In an interview with Church-run Radio Veritas, Manila Auxiliary Bishop Broderick S. Pabillo echoed the appeal Pope Francis had earlier made on behalf of Europe-bound migrants from Libya, Iraq, and Syria, saying the Philippines must do what it can to at least temporarily relieve the Rohingya refugees of their miseries.
“We should accept these people. Turning them away is as good as giving them the death sentence. We cannot afford to do that,” shared the prelate.
Pabillo, who also chairs the Catholic Bishops’ Conference of the Philippines (CBCP)’s Permanent Committee on Public Affairs (PCPA), explained Filipinos must extend compassion to these poor asylum-seekers, given that they only want to live in peace just like anyone else.
The bishop recalled what the country had done in the 1970s and 1980s when it sheltered boatloads of Vietnamese fleeing the war back in their homeland.
“Perhaps we can ask help from the U.N. [United Nations] just like what we did before when we hosted Vietnamese refugees. Because of our assistance, they were able to rebuild their lives,” Pabillo said.
“In fact, many of them prospered. Eventually, they moved someplace else. But we served them well both materially and spiritually,” he added.
PH willing to help anew
Earlier, the head of the Church’s policy-making body issued a pastoral letter lauding the Philippine government for its willingness to open the country’s doors to the Rohingyas.

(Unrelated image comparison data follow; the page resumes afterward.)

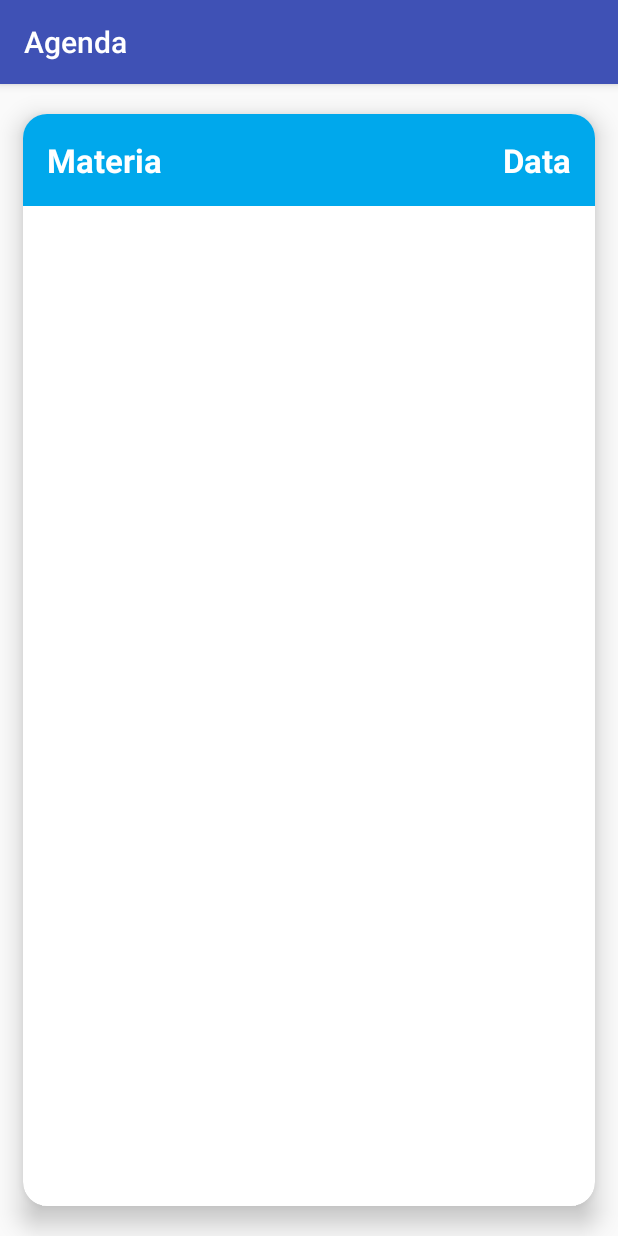
After one commit to gustavocaloi/agenda-android, an Android app: the fragment DetalhesProvaFragment shown on its own in the app's theme, on a phone screen of 412 x 824 dp. The commit adds this screen. Run offline under Robolectric (Android 15) with nearby library versions, the phone set to English and light mode, and no system bars.

Commit message:
Posicionando o Fragment na tela

```diff
--- a/app/build.gradle
+++ b/app/build.gradle
@@ -23,6 +23,7 @@
     implementation 'com.android.support:appcompat-v7:28.0.0-rc02'
     implementation 'com.android.support.constraint:constraint-layout:1.1.3'
     implementation 'com.android.support:design:28.0.0-rc02'
+    implementation 'com.android.support:support-v4:28.0.0'
     testImplementation 'junit:junit:4.12'
     androidTestImplementation 'com.android.support.test:runner:1.0.2'
     androidTestImplementation 'com.android.support.test.espresso:espresso-core:3.0.2'
--- /dev/null
+++ b/app/src/main/java/com/example/gustavocaloi/agenda/DetalhesProvaFragment.java
@@ -0,0 +1,23 @@
+package com.example.gustavocaloi.agenda;
+
+
+import android.os.Bundle;
+import android.support.v4.app.Fragment;
+import android.view.LayoutInflater;
+import android.view.View;
+import android.view.ViewGroup;
+
+
+public class DetalhesProvaFragment extends Fragment {
+
+    @Override
+    public View onCreateView(LayoutInflater inflater, ViewGroup container,
+                             Bundle savedInstanceState) {
+
+        View view = inflater.inflate(R.layout.fragment_detalhes_prova, container, false);
+
+
+        return view;
+    }
+
+}
--- /dev/null
+++ b/app/src/main/res/layout/fragment_detalhes_prova.xml
@@ -0,0 +1,49 @@
+<?xml version="1.0" encoding="utf-8"?>
+<android.support.v7.widget.CardView xmlns:android="http://schemas.android.com/apk/res/android"
+    xmlns:app="http://schemas.android.com/apk/res-auto"
+    android:layout_width="match_parent"
+    android:layout_height="match_parent"
+    app:cardCornerRadius="16dp"
+    app:cardElevation="10dp"
+    app:cardUseCompatPadding="true">
+
+    <LinearLayout
+        android:layout_width="match_parent"
+        android:layout_height="match_parent"
+        android:orientation="vertical">
+
+        <RelativeLayout
+            android:layout_width="match_parent"
+            android:layout_height="wrap_content"
+            android:background="#00A8EC">
+
+            <TextView
+                android:id="@+id/detalhes_prova_materia"
+                android:layout_width="wrap_content"
+                android:layout_height="wrap_content"
+                android:layout_margin="16dp"
+                android:text="Materia"
+                android:textColor="#fff"
+                android:textStyle="bold"
+                android:textSize="22sp"/>
+
+            <TextView
+                android:id="@+id/detalhes_prova_data"
+                android:layout_width="wrap_content"
+                android:layout_height="wrap_content"
+                android:layout_margin="16dp"
+                android:text="Data"
+                android:layout_alignParentRight="true"
+                android:textColor="#fff"
+                android:textStyle="bold"
+                android:textSize="22sp"/>
+
+        </RelativeLayout>
+
+        <ListView
+            android:id="@+id/detalhes_prova_topicos"
+            android:layout_width="match_parent"
+            android:layout_height="match_parent" />
+    </LinearLayout>
+
+</android.support.v7.widget.CardView>
--- /dev/null
+++ b/app/src/main/res/values-land/bools.xml
@@ -0,0 +1,5 @@
+<?xml version="1.0" encoding="utf-8"?>
+<resources>
+    <bool name="modoPaisagem">true</bool>
+
+</resources>
--- /dev/null
+++ b/app/src/main/res/values/bools.xml
@@ -0,0 +1,4 @@
+<?xml version="1.0" encoding="utf-8"?>
+<resources>
+    <bool name="modoPaisagem">false</bool>
+</resources>
--- a/app/src/main/res/values/strings.xml
+++ b/app/src/main/res/values/strings.xml
@@ -1,4 +1,7 @@
 <resources>
     <string name="app_name">Agenda</string>
     <string name="action_settings">Settings</string>
+
+    <!-- TODO: Remove or change this placeholder text -->
+    <string name="hello_blank_fragment">Hello blank fragment</string>
 </resources>
```
Also changed, not shown: app/src/main/java/com/example/gustavocaloi/agenda/ProvasActivity.java (+10 -0 lines), app/src/main/res/layout-land/activity_provas.xml (added, +23 -0 lines).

“While it may be true that there is no legal obligation on the part of the Republic of the Philippines or that of any other country to grant asylum to every refugee or displaced person, there is a moral obligation to protect them from the harm they flee from. There is a legal obligation not to forcibly repatriate them. And by all precepts of morality and decency, there is an obligation not to leave them to the mercilessness of the elements on the high seas,” notes CBCP President Archbishop Socrates B. Villegas of Lingayen-Dagupan.
While admitting the country’s economic resources may not allow it to welcome every migrant as a permanent resident, Villegas stresses there is always room for the “weary and burdened” to rest on Philippine shores before the refugees continue on their journey.
“Once, our land was resplendent not only because of tourist spots and destinations, but because we welcomed refugees with the hospitality that has made us famous the world over. God gives us this chance once more to bind the wounds of body and spirit, warm the hearts and embrace in solidarity our brothers and sisters who come to us from troubled lands,” he adds. (Raymond A. Sebastián/CBCP News with reports from Romeo Ojero II)